§ PROVIDED RECORDS:
Content starts

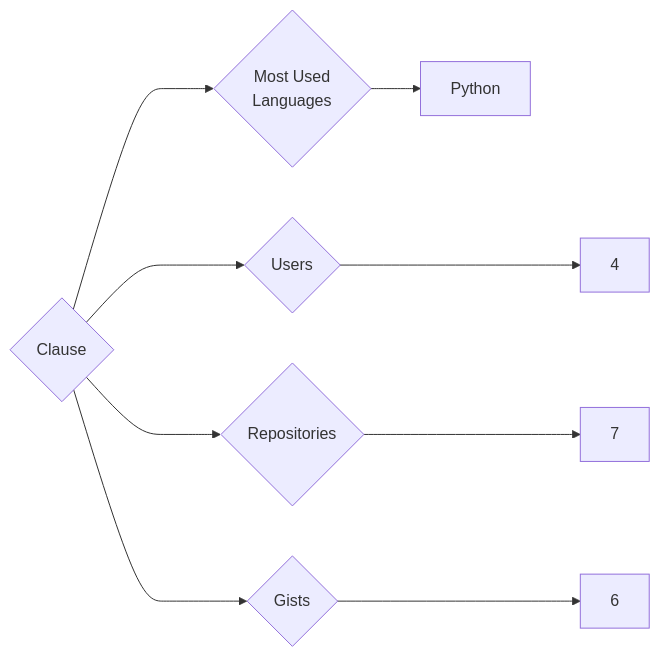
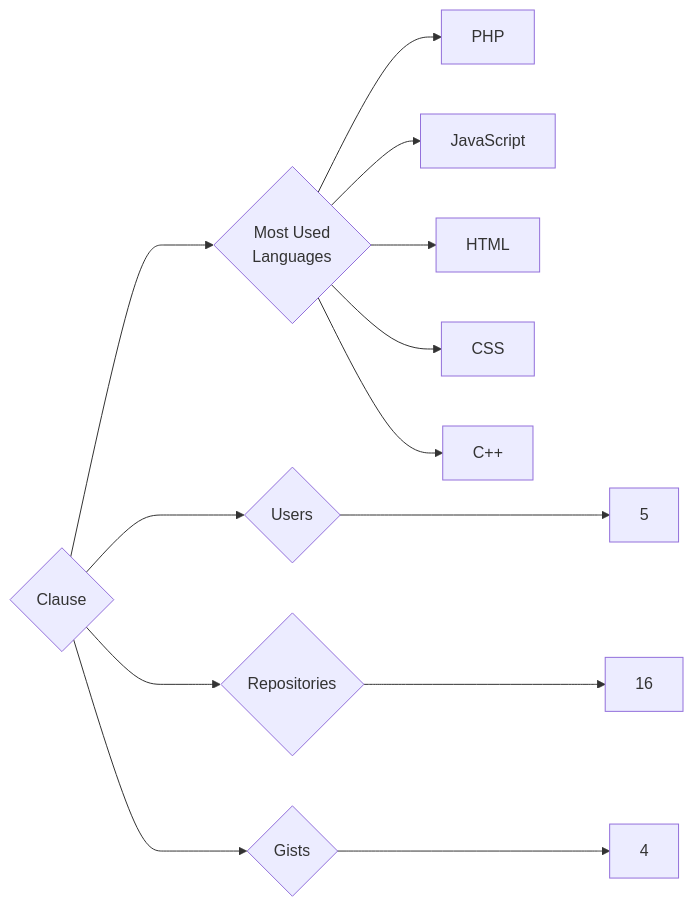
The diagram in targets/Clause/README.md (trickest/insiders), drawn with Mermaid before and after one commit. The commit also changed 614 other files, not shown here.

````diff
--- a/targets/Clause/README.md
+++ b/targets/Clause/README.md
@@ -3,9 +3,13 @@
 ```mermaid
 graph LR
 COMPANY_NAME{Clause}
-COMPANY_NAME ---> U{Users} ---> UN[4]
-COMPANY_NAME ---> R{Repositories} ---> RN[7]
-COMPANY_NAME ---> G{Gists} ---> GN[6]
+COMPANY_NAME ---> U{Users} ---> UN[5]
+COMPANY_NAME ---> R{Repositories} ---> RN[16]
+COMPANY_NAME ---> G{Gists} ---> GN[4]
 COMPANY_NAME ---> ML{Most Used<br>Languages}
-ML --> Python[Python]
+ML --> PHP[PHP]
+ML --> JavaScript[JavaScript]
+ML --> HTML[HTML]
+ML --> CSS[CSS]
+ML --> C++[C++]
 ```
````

Content ends

Would you repeat the material exactly, keeping out any pictures?

§ RESPONSE TO THIS TASK:
The diagram in targets/Clause/README.md (trickest/insiders), drawn with Mermaid before and after one commit. The commit also changed 614 other files, not shown here.

````diff
--- a/targets/Clause/README.md
+++ b/targets/Clause/README.md
@@ -3,9 +3,13 @@
 ```mermaid
 graph LR
 COMPANY_NAME{Clause}
-COMPANY_NAME ---> U{Users} ---> UN[4]
-COMPANY_NAME ---> R{Repositories} ---> RN[7]
-COMPANY_NAME ---> G{Gists} ---> GN[6]
+COMPANY_NAME ---> U{Users} ---> UN[5]
+COMPANY_NAME ---> R{Repositories} ---> RN[16]
+COMPANY_NAME ---> G{Gists} ---> GN[4]
 COMPANY_NAME ---> ML{Most Used<br>Languages}
-ML --> Python[Python]
+ML --> PHP[PHP]
+ML --> JavaScript[JavaScript]
+ML --> HTML[HTML]
+ML --> CSS[CSS]
+ML --> C++[C++]
 ```
````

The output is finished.